Posted by Josh Paunil on May 24th, 2011

Who’s Got Next? is a bi-weekly column by Josh Paunil, the RTC recruiting guru. We encourage you to check out his website dedicated solely to college basketball recruiting, National Recruiting Spotlight, for more detailed recruiting information. Twice a week he will bring you an overview of what’s going on in the complex world of recruiting, from who is signing where among the seniors to who the hot prospects are in the lower levels of the sport. If you have any suggestions as to areas we’re missing, please let us know at rushthecourt@yahoo.com.

Introduction

The stars were out to shine last weekend as the iS8/Nike Spring Classic wrapped up with national champions and all-americans garnering first and second team honors. The closing of a notable New York school that produced an NCAA Tournament Most Outstanding Player, and a star junior naming his final four schools are among the other headlines dominating the world of college basketball recruiting that we will explore in this edition of Who’s Got Next? Oh yeah, there’s also the DeAndre Daniels saga which continues to drag on…

What They’re Saying

Class of 2012 shooting guard Ricardo Ledo (#9) speaks out about his list.

  • Junior Ricardo Ledo (#9) on his list of schools: “I am looking at Kentucky, Providence, Syracuse and UConn.”
  • Senior Josiah Turner (#13) on how good he thinks Arizona will be next year: “I think we’re going to be pretty good, Sidiki [Johnson]‘s coming in. He’s a big man. He’s a beast, so I think we’ll still be pretty good.”
  • Junior Archie Goodwin (#19) on his favorite basketball memory: “My greatest basketball moment would’ve been helping my team win an AAU national title last summer in Orlando. We had to go through a lot of hard times to get to that point. We had to win nine games in a row.”
  • Senior D’Angelo Harrison (#47) on playing with his future teammates at St. John’s: “It was quite funny playing with them. We have a pretty good bond now and it makes it so much easier playing with them in the future.”
  • Sophomore Isaiah Lewis on his favorite memory: “My most memorable basketball moment would’ve been making the all-tournament team at the City of Palms. As a sophomore that was a big accomplishment for me.”
  • Senior Quincy Miller (#7) on his favorite basketball memory: “My greatest basketball moment would’ve been when I hit the game-winning three in the 18U championship game against Brazil last summer.”
  • Junior Shabazz Muhammad (#3) on his favorite basketball memory: “My best basketball moment would’ve been winning back-to-back state titles my freshman and sophomore years. That was a great run we had.”
  • Senior Nemanja Djurisic on his favorite part of the recruiting process: “Meeting people that have been in basketball for a long time and learning something new from interacting with them was great.”

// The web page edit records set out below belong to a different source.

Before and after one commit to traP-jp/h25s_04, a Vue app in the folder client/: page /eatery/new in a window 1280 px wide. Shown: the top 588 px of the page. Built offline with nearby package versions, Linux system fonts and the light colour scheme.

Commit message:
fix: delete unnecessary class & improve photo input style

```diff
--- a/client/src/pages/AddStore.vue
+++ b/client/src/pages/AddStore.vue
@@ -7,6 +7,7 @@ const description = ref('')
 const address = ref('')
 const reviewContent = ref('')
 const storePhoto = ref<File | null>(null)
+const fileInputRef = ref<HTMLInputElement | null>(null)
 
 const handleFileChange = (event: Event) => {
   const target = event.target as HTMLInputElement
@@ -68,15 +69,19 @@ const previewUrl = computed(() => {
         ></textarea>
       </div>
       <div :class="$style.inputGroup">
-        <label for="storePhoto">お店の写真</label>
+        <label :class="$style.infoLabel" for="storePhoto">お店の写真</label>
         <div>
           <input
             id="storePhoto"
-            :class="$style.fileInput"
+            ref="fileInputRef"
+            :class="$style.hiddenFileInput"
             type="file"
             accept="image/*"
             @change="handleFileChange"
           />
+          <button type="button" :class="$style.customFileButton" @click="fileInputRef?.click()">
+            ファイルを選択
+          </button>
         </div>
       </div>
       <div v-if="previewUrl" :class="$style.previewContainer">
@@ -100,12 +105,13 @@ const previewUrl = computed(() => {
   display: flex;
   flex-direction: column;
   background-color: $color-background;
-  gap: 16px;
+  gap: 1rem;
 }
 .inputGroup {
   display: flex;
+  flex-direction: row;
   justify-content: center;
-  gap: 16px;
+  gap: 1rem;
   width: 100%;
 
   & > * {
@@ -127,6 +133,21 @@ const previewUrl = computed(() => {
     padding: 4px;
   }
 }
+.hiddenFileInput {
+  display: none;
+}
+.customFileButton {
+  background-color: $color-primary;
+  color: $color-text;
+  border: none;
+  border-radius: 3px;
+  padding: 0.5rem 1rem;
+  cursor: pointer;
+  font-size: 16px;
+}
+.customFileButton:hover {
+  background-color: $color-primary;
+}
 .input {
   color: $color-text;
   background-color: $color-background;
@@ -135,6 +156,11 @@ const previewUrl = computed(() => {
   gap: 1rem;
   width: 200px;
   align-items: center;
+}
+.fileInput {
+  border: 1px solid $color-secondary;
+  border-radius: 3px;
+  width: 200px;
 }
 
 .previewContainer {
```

What We Learned

The DeAndre Daniels Situation. Since last Wednesday, Duke, Kansas, Oregon and Texas fans have been in limbo wondering if Class of 2011 small forward DeAndre Daniels will choose their favorite school and what that means for the future of their team… but the catch is that he might not choose any of those options. The top unsigned prospect remaining has more choices than people think and can drag out this decision all summer or to when the NBA agrees upon a new Collective Bargaining Agreement if he wants to skip college and hope the one-and-done rule is eliminated. Since Daniels has remained undecided past the spring signing period, he can only sign a financial-aid agreement at this point, not a letter of intent. If a financial-aid agreement is signed, it only binds the school to the player but not the player to the school. Because of the flexibility in this type of arrangement, Daniels could stay unsigned until a few weeks into next school year. If he chooses to go this route (which many people believe he will), then the two main players in his decision will be Kansas and Texas, although he has also expressed interest in Duke and Oregon. It has been speculated that Daniels is a heavy lean to one of the Big 12 schools, but that his father, LaRon Daniels, wants him to go to another school. Daniels also has the options of going into the NBA D-League or playing overseas, but both of these options are highly unlikely. It’s also been rumored that he’s waiting to announce his decision at the Pangos All-American camp, which takes place from June 3-5. The bottom line in this whole situation is that Daniels has so many routes he can take and multiple months to decide which way  he wants to go. Also, considering how reluctant Daniels and his father have been in talking to the media, the only thing that’s certain in the ongoing recruitment of DeAndre Daniels is that nothing is certain.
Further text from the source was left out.